The American Banjo clock is the first wall clock in America. The advent of pendulum clocks and the early development of contemporary clocks in Europe concurred with the British migration of North America. Further, the British settlement was home to several noted natural philosophers like Benjamin Franklin who took a dedicated interest in the recent scientific developments and also a wealth of craftsmen which sought to cash in on the new developments, including wall clocks.
Even if the craftsmen in Massachusetts started to build wall clocks in the 18th century, most of their makings were clones of the European styles until 1802, at what time one of those craftsmen patented the American Banjo clock. It was the first truly American clock which launched a style in American clock improvement which continues to these days. The 19th century American Banjo clocks have quite significant value as the items of the collector in the present day, but economical replicas are available as well.
At the time of its beginning, the American Banjo clock was acknowledged to be the Improved Timepiece, with the references of Banjo being added later as a result of the similarity between the musical instrument and the clock. The basic shape is geometrical in nature and a circle at the top of this clock has the clock face, below that there is a trapezoid that can serve as the throat of the clock. At the bottom of this throat, there is a lower box that the shape is rectangular. Many American Banjo clocks lacked any shape of chiming or striking mechanism, so just indicated the time by the face that was atypical for the age.

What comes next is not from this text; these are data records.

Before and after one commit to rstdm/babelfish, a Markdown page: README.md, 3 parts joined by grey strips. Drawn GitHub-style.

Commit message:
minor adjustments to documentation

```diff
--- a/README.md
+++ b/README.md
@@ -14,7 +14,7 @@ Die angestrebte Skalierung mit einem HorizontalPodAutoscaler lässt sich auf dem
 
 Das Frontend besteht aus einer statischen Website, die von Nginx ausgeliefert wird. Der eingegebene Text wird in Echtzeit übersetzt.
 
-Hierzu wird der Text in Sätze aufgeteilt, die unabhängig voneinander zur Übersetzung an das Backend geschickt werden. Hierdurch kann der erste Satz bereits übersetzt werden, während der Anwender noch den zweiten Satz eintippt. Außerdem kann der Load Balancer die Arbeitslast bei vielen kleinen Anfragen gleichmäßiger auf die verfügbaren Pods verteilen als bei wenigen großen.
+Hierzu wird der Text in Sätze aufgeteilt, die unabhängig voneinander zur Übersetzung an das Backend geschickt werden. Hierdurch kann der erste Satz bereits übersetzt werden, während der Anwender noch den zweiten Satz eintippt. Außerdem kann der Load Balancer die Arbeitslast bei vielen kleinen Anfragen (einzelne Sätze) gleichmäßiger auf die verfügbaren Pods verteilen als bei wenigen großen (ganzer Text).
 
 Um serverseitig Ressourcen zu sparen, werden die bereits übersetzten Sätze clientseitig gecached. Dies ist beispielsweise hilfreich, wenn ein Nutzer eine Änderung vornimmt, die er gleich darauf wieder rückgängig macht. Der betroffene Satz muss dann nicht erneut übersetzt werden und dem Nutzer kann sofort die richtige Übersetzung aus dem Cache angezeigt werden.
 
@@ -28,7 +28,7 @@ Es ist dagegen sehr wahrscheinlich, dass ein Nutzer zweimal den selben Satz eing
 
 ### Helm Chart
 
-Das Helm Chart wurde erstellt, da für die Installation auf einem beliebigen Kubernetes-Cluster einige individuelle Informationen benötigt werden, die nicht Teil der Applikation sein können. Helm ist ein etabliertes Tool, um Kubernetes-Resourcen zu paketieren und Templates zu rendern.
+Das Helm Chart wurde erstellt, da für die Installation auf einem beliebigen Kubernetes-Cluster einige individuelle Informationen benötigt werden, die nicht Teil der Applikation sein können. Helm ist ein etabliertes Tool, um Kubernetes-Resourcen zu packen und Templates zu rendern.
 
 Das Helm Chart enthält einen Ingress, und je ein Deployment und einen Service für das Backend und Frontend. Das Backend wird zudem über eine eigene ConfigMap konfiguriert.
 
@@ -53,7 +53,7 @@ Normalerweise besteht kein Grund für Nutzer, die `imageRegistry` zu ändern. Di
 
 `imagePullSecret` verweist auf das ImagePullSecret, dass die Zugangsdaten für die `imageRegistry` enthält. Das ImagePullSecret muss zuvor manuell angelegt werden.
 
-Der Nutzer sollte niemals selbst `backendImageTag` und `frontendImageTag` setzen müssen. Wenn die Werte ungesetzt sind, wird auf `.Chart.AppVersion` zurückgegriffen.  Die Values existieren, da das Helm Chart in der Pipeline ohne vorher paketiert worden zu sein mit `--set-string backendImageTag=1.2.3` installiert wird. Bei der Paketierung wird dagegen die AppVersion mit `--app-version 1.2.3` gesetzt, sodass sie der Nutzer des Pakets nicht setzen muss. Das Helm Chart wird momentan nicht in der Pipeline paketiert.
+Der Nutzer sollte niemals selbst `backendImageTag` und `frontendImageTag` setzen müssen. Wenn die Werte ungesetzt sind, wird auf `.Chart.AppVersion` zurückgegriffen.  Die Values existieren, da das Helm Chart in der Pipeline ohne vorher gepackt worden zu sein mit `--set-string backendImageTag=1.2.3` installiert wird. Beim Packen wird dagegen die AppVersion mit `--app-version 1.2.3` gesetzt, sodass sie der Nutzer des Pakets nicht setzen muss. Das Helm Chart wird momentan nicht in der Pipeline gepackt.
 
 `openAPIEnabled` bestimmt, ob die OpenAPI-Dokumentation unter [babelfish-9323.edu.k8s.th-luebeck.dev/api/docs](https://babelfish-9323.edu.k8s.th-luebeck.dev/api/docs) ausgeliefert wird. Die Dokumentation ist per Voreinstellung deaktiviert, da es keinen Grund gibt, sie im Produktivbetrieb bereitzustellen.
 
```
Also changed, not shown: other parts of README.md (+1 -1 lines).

Most of original American Banjo clocks were made mostly of mahogany wood which was imported to New England from West Indies and used local chestnut and pine for the secondary woods. The mechanism of the clock itself was mostly made out of steel, brass, and metal in particular. Most of the outer surface of this clock was surrounded by glass. Furthermore, one of the key attributes of the American Banjo clock was the use of decorative glass plates that gave the clock a unique look. These glass tablets and plates had more in common with the making of engravers than painters and involved some different types of geometric design including the complete line work and semicircles. In addition, the price range differs dependent on when the clock was made, who manufactured it, and its current condition.